You take a sudden turn in a road, the scenery shifts, open fields yield to dark woods. A stone bridge spans a gurgling rushing stream below. Beyond, high hills frown down as you shift up, placing toe hard on the hammer. You have never been here before and will never return, so enjoy the moment. You cross that bridge, the road narrows amidst twists and turns, you change down twice, giving it full gas until you crown that first rise. The scenery shifts again awarding wide panoramas. You ease back on the throttle, ahead looms another hill, at its summit stands a ring of stones. Dark sentinels watching from afar. Intrigued, you pull over, kill the engine, put your jacket on and take a short energetic hike. There is no one around. The wind cries hollow in your left ear, whilst close by a crow watches you in careful silence. All else still. You crest that craggy hill until the stones surround you like eager conspirators. The wind fades and falls away and the watching bird takes to silent wing. Then you feel it: only then. Earth Magic.
During my trucker days this would happen now and then. I’d be somewhere new, far away from the bustle and mayhem, taking a ‘short cut’ across random countryside. It was so boring using the same roads all the time, and my rebellious nature always ensured I take a scenic route at least once a week, to break the monotony of freeways and traffic. During one of these soul driven diversions I happened upon Avebury Stone Circle in Wiltshire. Close by is Salisbury Plain and on it Stonehenge. A sight most folk would recognise in an instant. But not Avebury, most people I know have never heard of it. I’ve been to Stonehenge, it’s okay, but I felt no magic there. Maybe it was the A 303 passing close by, or the echo of so many noisy tourist’s feet crushing those ancient stones’vibrations. Avebury is different. There is a real magic there. It’s far bigger than that better known henge and has no lintel stones. But unlike its famous sister, Avebury oozes earth magic.

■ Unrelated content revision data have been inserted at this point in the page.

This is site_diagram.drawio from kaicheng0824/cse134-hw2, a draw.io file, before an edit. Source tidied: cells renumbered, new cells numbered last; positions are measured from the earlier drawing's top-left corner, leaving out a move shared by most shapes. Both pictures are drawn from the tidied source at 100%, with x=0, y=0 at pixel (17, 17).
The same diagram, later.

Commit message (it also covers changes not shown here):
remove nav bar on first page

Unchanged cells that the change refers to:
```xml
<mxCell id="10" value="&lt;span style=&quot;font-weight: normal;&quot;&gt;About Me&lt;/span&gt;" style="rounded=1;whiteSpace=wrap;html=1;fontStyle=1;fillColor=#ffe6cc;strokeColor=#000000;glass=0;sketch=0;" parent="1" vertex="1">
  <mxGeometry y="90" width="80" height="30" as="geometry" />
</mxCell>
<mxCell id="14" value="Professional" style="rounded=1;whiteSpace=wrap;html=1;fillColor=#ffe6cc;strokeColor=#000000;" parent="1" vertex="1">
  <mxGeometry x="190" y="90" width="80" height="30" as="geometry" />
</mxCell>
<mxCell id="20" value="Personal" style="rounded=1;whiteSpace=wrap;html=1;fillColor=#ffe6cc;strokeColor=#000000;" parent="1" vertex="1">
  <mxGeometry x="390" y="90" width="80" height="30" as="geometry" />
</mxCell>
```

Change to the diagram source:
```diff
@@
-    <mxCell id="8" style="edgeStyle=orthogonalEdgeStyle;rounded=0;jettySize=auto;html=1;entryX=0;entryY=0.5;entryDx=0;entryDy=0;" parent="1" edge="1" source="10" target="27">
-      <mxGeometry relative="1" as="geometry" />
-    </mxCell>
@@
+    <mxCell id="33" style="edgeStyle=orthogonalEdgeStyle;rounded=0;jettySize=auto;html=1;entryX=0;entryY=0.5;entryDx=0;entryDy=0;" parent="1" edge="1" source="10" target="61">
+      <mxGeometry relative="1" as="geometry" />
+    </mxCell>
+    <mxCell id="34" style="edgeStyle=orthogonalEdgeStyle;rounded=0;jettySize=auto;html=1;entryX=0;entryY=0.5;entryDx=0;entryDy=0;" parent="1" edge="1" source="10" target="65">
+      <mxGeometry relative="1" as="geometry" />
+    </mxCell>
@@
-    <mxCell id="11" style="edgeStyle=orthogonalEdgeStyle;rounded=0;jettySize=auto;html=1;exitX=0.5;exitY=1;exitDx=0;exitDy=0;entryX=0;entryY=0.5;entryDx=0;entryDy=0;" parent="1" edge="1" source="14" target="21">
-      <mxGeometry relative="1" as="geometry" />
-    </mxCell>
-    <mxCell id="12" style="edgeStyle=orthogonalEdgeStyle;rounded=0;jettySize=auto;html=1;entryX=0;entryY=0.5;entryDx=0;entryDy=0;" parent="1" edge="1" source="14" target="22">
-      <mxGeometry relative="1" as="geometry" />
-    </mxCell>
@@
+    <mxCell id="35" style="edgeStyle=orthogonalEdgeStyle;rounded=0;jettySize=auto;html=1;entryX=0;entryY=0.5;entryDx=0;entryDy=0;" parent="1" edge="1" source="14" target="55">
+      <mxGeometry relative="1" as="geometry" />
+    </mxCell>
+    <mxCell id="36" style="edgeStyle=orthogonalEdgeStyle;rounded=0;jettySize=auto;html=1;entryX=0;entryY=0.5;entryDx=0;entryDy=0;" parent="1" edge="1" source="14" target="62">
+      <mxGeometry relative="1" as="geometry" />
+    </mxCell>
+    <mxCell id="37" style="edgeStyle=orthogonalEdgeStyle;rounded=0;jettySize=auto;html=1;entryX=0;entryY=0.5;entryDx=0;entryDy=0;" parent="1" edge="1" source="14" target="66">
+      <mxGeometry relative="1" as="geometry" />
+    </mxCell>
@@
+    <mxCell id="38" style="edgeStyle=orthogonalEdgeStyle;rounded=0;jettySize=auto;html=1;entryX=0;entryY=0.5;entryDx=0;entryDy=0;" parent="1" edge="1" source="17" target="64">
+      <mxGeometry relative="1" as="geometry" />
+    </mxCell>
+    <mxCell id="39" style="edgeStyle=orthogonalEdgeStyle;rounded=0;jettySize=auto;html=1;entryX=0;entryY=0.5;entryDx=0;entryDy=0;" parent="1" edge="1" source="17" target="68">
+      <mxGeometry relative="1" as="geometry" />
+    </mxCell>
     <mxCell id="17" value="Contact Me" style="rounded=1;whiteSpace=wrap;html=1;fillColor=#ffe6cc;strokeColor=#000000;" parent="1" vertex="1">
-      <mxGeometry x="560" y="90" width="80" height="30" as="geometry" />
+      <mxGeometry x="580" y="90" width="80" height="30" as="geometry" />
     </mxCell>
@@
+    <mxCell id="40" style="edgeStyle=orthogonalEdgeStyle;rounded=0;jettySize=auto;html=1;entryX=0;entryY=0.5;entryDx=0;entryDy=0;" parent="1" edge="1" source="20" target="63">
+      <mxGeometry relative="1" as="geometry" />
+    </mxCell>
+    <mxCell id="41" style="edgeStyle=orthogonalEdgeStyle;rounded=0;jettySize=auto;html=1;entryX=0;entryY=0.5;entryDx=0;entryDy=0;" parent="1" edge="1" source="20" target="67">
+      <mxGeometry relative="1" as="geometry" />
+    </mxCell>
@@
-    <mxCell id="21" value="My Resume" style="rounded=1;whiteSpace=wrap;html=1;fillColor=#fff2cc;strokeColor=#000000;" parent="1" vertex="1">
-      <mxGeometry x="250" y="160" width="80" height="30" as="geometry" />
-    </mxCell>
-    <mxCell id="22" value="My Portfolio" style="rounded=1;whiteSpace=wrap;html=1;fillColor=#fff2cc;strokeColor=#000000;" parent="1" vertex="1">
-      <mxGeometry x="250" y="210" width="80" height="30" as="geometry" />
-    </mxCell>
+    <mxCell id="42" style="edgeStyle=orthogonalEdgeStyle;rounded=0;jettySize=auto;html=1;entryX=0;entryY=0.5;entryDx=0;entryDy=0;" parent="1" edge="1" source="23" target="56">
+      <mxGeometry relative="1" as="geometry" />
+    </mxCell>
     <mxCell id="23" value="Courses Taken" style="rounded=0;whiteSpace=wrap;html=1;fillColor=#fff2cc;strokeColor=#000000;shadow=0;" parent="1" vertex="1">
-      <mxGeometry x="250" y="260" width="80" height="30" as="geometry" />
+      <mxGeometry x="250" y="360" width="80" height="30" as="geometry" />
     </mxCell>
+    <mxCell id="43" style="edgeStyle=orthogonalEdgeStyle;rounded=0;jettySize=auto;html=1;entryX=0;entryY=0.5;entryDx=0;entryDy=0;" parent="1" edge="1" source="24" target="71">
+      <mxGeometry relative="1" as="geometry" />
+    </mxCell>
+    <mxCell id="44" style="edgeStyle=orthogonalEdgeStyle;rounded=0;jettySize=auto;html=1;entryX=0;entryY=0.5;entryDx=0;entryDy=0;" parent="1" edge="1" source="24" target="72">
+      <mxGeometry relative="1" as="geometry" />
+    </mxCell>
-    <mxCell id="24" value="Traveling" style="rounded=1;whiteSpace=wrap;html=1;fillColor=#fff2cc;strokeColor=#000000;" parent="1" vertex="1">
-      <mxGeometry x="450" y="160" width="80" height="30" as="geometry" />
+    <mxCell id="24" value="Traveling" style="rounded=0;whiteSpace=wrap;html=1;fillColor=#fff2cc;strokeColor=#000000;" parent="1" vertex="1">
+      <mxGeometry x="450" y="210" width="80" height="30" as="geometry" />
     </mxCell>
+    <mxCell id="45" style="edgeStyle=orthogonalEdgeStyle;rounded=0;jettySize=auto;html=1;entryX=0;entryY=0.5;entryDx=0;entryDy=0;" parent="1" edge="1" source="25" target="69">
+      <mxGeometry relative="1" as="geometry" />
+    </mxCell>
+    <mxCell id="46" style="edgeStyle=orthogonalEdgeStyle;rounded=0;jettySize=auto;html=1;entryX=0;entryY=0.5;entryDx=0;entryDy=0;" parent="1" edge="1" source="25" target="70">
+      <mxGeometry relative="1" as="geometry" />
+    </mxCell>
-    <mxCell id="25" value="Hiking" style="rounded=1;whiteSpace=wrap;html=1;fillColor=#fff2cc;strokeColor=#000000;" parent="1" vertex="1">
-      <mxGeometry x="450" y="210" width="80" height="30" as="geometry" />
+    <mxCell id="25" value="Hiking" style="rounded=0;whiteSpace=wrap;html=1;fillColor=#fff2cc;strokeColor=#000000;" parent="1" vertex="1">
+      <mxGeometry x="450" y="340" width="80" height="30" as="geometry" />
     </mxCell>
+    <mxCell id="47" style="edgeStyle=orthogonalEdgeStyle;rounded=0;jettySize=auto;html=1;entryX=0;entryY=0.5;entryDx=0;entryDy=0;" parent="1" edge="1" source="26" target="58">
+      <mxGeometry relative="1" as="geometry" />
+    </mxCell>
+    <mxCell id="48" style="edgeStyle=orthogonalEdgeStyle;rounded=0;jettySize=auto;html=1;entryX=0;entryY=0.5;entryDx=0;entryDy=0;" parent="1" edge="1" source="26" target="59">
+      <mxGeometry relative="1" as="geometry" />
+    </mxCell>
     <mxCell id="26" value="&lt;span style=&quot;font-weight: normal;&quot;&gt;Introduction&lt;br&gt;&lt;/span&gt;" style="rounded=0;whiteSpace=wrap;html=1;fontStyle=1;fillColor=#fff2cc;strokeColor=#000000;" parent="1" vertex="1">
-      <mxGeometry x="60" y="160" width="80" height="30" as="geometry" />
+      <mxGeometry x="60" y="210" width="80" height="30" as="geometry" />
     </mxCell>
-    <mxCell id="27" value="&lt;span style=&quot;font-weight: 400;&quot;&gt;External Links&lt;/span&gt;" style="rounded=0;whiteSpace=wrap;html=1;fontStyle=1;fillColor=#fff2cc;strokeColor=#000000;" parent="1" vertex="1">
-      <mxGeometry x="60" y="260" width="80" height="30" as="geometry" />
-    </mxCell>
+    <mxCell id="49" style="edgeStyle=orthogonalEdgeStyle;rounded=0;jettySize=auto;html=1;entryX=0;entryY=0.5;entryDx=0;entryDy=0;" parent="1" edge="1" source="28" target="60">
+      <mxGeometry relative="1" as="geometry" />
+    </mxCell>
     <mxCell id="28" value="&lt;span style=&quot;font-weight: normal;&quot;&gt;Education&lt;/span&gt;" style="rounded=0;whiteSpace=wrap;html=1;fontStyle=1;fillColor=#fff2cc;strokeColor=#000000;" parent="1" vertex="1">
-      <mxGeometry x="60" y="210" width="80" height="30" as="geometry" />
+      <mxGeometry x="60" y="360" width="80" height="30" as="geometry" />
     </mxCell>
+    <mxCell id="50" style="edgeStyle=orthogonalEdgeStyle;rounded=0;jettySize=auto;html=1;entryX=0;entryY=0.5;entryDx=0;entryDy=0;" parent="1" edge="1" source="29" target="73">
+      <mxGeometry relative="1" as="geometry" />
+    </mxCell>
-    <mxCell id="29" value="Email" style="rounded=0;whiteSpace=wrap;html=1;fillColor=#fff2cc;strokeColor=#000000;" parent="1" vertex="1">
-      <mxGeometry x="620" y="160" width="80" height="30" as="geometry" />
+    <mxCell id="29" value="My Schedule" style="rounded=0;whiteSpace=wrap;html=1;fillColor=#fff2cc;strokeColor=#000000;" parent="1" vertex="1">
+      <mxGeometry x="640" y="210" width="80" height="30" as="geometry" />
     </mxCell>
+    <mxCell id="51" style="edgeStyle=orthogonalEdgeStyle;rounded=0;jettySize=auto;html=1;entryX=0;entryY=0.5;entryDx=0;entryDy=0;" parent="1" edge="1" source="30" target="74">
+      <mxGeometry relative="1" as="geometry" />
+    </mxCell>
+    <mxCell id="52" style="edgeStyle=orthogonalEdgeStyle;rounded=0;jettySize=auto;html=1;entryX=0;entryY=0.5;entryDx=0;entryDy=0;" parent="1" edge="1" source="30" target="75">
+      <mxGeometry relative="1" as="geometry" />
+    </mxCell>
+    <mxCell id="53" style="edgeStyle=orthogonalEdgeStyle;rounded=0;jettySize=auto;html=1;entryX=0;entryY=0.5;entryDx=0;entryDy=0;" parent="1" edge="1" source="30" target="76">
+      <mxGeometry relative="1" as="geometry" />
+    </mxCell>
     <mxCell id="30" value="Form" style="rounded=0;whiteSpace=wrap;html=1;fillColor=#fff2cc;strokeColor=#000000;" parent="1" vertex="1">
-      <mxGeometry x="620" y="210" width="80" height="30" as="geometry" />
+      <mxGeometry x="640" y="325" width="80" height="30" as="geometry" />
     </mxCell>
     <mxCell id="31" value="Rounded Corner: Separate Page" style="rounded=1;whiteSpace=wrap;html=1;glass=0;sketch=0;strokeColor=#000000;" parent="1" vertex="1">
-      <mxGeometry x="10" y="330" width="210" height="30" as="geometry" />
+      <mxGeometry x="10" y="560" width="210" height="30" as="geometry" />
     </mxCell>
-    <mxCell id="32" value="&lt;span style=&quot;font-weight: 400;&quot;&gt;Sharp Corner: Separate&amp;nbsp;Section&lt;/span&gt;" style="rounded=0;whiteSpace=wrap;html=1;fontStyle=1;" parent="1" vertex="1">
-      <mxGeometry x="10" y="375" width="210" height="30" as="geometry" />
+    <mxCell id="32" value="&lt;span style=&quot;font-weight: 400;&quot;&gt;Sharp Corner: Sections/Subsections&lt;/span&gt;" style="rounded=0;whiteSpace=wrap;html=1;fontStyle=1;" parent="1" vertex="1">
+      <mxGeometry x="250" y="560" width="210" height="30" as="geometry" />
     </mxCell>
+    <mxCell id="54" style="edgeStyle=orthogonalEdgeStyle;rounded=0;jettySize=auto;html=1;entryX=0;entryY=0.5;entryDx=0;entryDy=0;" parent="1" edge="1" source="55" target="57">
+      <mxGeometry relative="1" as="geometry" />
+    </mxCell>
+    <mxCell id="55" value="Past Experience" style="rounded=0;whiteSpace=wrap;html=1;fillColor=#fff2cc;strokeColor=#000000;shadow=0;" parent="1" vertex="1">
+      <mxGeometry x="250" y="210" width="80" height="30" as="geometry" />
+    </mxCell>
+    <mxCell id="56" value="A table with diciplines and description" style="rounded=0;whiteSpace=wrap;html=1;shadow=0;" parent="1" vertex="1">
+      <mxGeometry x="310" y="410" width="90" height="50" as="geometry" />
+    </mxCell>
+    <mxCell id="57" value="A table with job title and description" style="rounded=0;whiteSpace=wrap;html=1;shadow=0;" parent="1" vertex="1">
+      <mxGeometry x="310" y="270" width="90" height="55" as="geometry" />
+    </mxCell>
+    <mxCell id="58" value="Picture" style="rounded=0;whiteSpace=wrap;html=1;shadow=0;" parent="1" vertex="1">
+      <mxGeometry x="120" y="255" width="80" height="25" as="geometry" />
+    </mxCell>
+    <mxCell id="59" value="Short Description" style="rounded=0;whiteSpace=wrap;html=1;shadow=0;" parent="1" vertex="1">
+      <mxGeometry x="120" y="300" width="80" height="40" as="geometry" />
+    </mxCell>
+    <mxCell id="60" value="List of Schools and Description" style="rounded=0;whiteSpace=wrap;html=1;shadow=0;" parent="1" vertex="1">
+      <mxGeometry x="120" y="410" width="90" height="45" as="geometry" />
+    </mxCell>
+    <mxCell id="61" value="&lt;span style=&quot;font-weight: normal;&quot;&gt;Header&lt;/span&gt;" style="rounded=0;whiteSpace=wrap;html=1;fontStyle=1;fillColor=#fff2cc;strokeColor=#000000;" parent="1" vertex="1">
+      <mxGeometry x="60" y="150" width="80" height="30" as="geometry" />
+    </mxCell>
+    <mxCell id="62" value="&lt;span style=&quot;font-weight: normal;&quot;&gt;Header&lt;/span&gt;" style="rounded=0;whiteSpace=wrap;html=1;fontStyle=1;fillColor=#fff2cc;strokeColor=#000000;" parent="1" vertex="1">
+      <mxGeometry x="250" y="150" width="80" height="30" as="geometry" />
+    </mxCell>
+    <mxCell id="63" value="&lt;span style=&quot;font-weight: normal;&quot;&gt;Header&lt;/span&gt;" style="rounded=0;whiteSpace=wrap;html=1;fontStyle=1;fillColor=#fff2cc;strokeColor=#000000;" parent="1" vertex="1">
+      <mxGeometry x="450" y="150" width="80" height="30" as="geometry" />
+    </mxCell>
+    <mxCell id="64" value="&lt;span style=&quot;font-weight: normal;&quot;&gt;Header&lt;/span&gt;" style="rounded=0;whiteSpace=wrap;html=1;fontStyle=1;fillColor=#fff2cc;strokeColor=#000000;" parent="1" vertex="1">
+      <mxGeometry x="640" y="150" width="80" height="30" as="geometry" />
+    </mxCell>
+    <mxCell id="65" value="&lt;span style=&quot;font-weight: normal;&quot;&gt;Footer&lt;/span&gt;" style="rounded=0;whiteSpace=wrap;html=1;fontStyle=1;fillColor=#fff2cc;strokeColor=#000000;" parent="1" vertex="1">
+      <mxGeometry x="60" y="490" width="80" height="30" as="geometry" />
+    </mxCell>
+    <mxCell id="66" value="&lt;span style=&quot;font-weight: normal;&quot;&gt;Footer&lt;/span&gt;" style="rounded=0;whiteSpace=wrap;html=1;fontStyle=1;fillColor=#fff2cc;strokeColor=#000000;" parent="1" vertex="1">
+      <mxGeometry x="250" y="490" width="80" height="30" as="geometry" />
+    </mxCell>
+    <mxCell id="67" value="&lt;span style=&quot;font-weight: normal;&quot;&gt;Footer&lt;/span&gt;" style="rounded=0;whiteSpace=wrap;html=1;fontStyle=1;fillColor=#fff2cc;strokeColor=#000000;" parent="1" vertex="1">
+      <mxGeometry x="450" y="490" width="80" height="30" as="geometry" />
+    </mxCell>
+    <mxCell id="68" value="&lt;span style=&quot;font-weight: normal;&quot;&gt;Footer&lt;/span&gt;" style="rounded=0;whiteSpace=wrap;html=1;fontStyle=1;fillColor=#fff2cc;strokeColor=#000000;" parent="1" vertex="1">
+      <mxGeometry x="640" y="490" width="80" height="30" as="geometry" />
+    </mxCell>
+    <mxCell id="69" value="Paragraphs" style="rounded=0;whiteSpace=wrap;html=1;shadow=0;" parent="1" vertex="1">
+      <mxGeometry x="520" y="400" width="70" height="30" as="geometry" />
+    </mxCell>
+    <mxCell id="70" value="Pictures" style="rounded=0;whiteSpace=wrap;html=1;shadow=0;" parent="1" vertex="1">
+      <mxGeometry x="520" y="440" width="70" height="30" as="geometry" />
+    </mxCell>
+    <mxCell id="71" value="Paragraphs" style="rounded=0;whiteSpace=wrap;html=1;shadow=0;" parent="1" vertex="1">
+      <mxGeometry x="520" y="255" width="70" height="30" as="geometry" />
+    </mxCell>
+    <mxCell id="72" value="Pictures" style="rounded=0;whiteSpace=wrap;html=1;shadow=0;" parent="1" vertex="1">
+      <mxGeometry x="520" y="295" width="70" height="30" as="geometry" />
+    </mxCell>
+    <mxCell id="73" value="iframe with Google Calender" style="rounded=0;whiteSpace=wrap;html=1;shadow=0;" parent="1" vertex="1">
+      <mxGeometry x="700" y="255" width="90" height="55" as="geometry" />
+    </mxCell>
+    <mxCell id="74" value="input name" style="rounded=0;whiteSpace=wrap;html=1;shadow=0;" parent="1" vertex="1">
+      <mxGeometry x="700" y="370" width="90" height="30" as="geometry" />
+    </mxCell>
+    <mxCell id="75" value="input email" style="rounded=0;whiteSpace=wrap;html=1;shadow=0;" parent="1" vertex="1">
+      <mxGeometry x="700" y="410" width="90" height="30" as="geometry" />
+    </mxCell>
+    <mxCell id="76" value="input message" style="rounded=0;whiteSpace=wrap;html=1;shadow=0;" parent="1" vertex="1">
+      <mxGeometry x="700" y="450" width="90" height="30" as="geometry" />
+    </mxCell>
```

That first evening I drove through the ring, eyes agog, (yes it’s that big the road divides it and the little hamlet Avebury sits cosy within, the Red Lion pub in its midst.) I found a place to turn the 60ft Volvo monster with its 40ton sheet steel cargo about, and then drove back through again. I found a pull in, the pub close by. Took to wandering the stones. It was February 1991, a Tuesday – cold and bright, a light dusting of snow coated the hedges, the brave green stubs of future daffodils just spearing through. I don’t recall the date but I should. For on this day that badass, Corin an Fol came into my life.
After a couple of pints I took to strolling the stones once more. Again no one around as the moon spilled pale from winter cloud above. I cannot explain how I felt on that night but those stones spoke to me. They shouted at me through their heavy silence. I felt an inner peace and could sense the world turning at my feet. Everything felt as it should. I stood there for a time then went back for another pint, before returning to the truck and my smelly ghastly night heater, and a lukewarm can of beans. Once there I jammed in a tape of Mike Oldfield’s Hergist Ridge and let my imagination do the rest.

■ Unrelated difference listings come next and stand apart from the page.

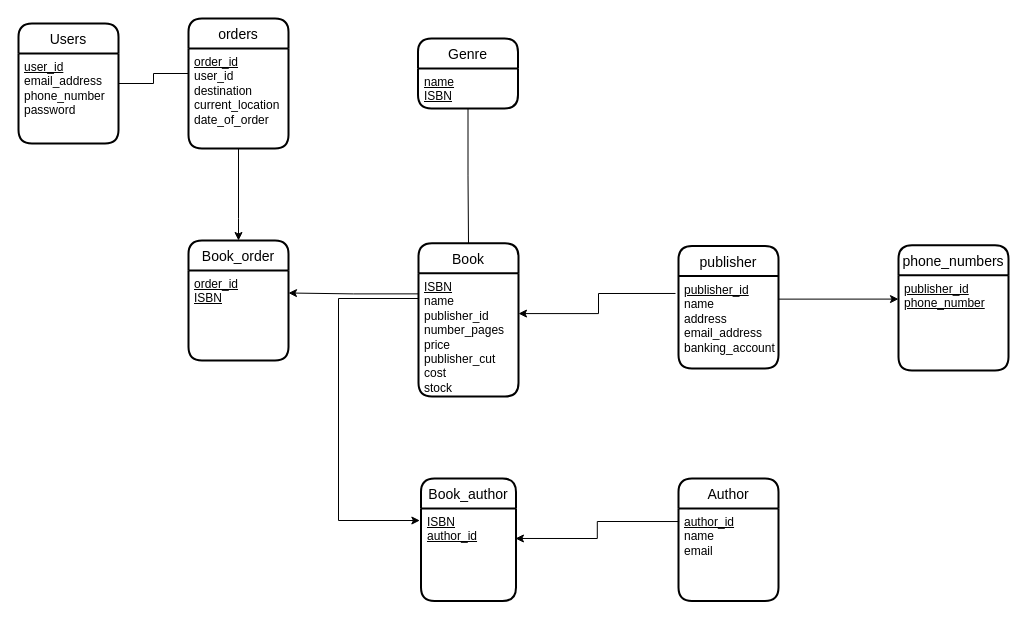
Earlier version of the draw.io diagram Diagrams/LookInnaBookDiagram.drawio (ianyau28/3005Lib). Source tidied: cells renumbered, new cells numbered last; positions are measured from the earlier drawing's top-left corner, leaving out a move shared by most shapes. Both pictures are drawn from the tidied source at 100%, with x=0, y=0 at pixel (18, 18).
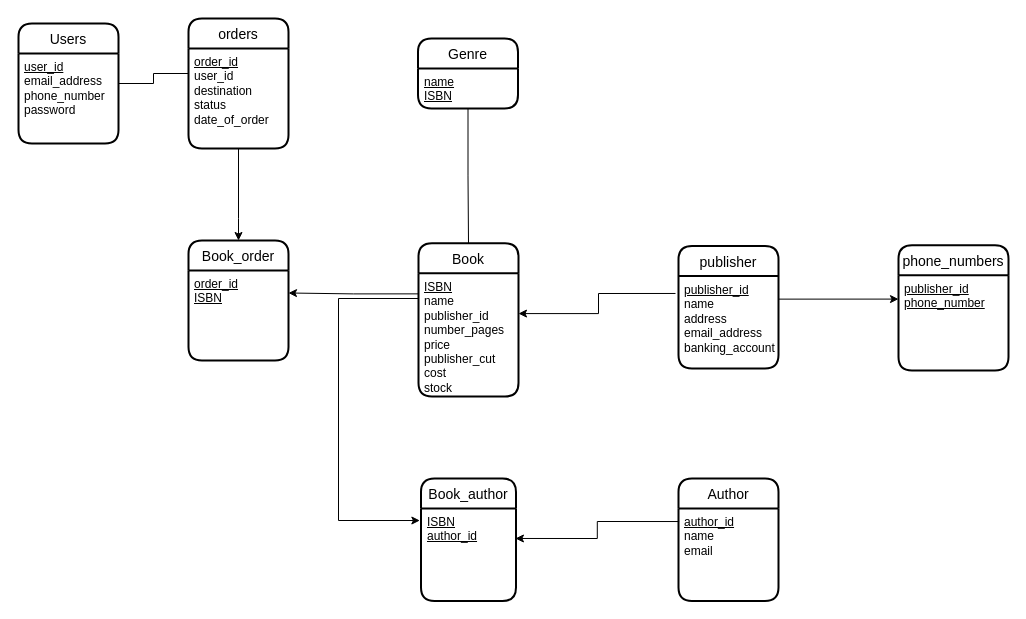
The same diagram, later.

The change refers to these unchanged cells:
```xml
<mxCell id="2" value="orders" style="swimlane;horizontal=1;startSize=30;rounded=1;fontSize=14;fontStyle=0;strokeWidth=2;shadow=0;dashed=0;align=center;" parent="1" vertex="1">
  <mxGeometry x="170" width="100" height="130" as="geometry" />
</mxCell>
```

The edit, as a diff of the source:
```diff
@@
-    <mxCell id="3" value="&lt;u&gt;order_id&lt;/u&gt;&lt;br&gt;user_id&lt;br&gt;destination&lt;br&gt;current_location&lt;br&gt;date_of_order" style="align=left;strokeColor=none;fillColor=none;spacingLeft=4;fontSize=12;verticalAlign=top;fontStyle=0;html=1;" parent="2" vertex="1">
+    <mxCell id="3" value="&lt;u&gt;order_id&lt;/u&gt;&lt;br&gt;user_id&lt;br&gt;destination&lt;br&gt;status&lt;br&gt;date_of_order" style="align=left;strokeColor=none;fillColor=none;spacingLeft=4;fontSize=12;verticalAlign=top;fontStyle=0;html=1;" parent="2" vertex="1">
       <mxGeometry y="30" width="100" height="100" as="geometry" />
     </mxCell>
```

So that’s how it happened – for me anyway. A winter walk through stones beneath a wandering moon. A few beers and some prog rock. From it came my first character and eventually his world – Ansu.
My point being a writer needs to travel off the beaten track. I’m fortunate in having seen many places, each one fuelling my restless imagination. Many folk stick together whilst traveling. Noisy herds wielding expensive cameras whilst clad in bad clothes. You know the type. That’s fine, but all that nattering and stomping about obliterates atmosphere. What’s the point of visiting somewhere special if you’re going to spend the entire time there gobbing off to each other about how exited you are to be there? Nukking futs. ‘Oh, isn’t our guide gorgeous, Mildred!’ And ‘Is there an Arby’s near here, Dennis?
Example. When I was at Yulara (Ayers Rock NT) there were hoards of tourists chomping their teeth and clicking their kodaks, (it was a while back) I felt no atmosphere there. But only 30 clicks down the dirt road stand the Olgas. We took a battered station wagon out there, popped a tire. But, man, it was worth it. The Olgas scream potent silence. The earth magic is strong there. The Dreaming they call it. Just half hour spent steeping beneath those ancient rocks inspired the desert scenes I’ve finally finished in the forthcoming release: The Lost Prince.
These wonderful places inspire us. But it’s more than that. They free the mind, reminding us that we are tiny cogs in an engine far larger than we can comprehend. Code name Mindy and I recently visited Utah where we were astounded by the weird and wonderful columns and arches surrounding the Colorado River. Years earlier I’d taken to hiking in Alaska. Gazing down at Ketchikan harbour from the snow capped mountain above was something I shall never forget. Steering the Brigantine Zebu through midnight water, with nought but Tasman Sea and Southern Cross for company – another treasured memory.
Life is busy and short. People need space and writers need solace. If you cannot find it take a long drive somewhere new. Cross that stone bridge, take to the hills and embrace the earth magic awaiting in their midst. J.W.W.